My role model is my Mom. She is constantly looking for what can be done for everyone else and hardly ever uses the word “I” because she is completely selfless. She shares my passion for social work and solidarity with marginalized populations. I wouldn’t have applied for JVC without her support.
I am looking forward to snorkeling a lot with my community! I have only done it once before so crossing it off as a more regular and intense experience will be a great opportunity.
I am extremely excited to work with children K-3 at Akoyikoyi School because this is an age group I have not worked with in a few years, as my most recent experiences have been with adults. I am also looking forward to the opportunity to be immersed in another culture and language, and hopefully meeting and forming relationships with the families of my students in the surrounding villages.
The most inspiring experience I had while at Creighton was my semester in the Dominican Republic. I learned the beauty and utter despair of walking beside another in solidarity, and I realized the difficulty of acknowledging one’s privilege. I also was lead to some of the most fulfilling and diverse relationships I have, and learned the importance of humility and gratitude. This broadening of my world view lead me to JVC because I wanted to continue to learn and grow, as well as commit to an organization that valued both service and justice.
76.5% of JVs identify as female
23.5% identify as male
83.2% of JVs are 21 or 22 years old
16.8% are older, and all are under 35 years old
80% of JVs identify themselves as Catholic
84% of JVs identify themselves as White/Caucasian
6.7% as Hispanic or Latino
6% as Asian or Asian American
3.3% as African American or Black

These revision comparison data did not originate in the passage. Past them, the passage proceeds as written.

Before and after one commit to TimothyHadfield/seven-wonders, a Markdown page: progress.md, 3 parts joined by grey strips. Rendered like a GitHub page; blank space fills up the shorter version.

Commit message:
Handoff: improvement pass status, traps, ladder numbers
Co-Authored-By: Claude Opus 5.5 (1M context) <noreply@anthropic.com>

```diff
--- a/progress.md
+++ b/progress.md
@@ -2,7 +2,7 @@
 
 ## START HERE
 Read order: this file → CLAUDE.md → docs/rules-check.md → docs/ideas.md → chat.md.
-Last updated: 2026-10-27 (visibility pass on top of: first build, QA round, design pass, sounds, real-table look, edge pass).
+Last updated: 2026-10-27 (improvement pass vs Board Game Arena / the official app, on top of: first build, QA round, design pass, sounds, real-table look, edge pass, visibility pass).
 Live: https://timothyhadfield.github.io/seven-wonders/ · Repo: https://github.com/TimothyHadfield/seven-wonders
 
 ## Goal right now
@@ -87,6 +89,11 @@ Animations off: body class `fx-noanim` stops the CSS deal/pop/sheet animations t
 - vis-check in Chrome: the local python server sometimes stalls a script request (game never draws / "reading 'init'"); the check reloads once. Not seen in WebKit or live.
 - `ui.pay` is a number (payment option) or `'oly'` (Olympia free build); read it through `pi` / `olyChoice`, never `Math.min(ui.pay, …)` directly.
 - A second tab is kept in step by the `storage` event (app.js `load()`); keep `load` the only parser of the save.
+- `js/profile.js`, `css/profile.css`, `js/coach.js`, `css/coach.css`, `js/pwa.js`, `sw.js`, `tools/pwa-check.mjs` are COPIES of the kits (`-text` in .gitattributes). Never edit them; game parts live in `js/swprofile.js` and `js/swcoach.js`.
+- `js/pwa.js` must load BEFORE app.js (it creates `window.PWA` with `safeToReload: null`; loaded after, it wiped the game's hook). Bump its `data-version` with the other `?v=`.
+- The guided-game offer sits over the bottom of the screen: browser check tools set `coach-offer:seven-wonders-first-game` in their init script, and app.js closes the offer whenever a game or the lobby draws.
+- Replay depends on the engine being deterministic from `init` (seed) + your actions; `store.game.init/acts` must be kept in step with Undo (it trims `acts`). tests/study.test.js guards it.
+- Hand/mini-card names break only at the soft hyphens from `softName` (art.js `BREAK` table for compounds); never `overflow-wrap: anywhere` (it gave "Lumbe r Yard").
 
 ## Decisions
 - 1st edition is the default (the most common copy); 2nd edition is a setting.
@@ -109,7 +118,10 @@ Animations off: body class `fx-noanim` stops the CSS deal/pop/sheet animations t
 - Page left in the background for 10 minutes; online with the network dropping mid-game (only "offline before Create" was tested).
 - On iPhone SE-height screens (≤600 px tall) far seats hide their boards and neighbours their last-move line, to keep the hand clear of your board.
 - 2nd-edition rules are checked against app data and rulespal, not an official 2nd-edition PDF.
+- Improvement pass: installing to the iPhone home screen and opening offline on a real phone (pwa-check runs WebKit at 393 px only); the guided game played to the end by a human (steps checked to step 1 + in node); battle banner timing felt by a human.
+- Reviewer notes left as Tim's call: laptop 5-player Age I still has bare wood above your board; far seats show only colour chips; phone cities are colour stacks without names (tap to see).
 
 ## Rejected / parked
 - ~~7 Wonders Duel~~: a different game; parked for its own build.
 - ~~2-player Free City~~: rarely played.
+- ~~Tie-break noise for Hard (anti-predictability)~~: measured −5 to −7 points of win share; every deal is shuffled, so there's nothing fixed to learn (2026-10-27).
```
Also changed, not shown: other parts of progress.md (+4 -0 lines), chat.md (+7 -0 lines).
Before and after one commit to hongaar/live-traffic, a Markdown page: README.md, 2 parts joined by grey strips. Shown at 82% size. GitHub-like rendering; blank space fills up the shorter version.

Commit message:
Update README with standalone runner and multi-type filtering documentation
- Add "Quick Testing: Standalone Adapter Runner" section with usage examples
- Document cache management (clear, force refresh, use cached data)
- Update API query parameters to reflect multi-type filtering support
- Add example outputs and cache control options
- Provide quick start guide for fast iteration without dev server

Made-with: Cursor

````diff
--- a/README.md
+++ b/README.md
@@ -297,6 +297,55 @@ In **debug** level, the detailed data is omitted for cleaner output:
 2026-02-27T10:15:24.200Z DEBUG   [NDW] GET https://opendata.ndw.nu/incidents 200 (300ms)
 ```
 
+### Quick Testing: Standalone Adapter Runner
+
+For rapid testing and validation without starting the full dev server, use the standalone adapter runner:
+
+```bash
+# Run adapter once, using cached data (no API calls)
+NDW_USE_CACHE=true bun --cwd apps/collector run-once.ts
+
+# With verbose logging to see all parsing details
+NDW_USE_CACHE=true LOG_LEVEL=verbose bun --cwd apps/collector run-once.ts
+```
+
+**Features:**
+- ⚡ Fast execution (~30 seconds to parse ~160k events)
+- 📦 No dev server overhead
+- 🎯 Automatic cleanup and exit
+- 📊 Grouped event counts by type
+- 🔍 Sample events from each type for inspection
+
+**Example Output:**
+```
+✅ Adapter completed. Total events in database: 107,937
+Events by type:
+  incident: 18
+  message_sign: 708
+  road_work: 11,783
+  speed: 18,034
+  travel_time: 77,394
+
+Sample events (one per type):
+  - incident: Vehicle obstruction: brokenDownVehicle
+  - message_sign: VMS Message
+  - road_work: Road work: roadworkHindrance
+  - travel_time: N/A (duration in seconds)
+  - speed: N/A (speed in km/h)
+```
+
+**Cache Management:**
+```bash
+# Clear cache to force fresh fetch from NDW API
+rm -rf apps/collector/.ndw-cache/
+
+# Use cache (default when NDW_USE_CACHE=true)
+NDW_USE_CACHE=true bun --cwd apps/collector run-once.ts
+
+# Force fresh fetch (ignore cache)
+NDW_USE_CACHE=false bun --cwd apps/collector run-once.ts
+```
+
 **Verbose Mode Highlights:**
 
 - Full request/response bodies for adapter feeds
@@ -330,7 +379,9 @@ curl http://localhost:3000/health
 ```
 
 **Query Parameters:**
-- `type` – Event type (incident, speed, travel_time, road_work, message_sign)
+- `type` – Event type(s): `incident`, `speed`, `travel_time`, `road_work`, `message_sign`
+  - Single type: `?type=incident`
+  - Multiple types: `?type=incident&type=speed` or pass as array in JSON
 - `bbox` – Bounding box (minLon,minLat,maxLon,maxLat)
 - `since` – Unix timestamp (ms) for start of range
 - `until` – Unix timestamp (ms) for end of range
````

<1% using another race/ethnicity
14% are first generation college students
11.3% have a family member who served as a Jesuit Volunteer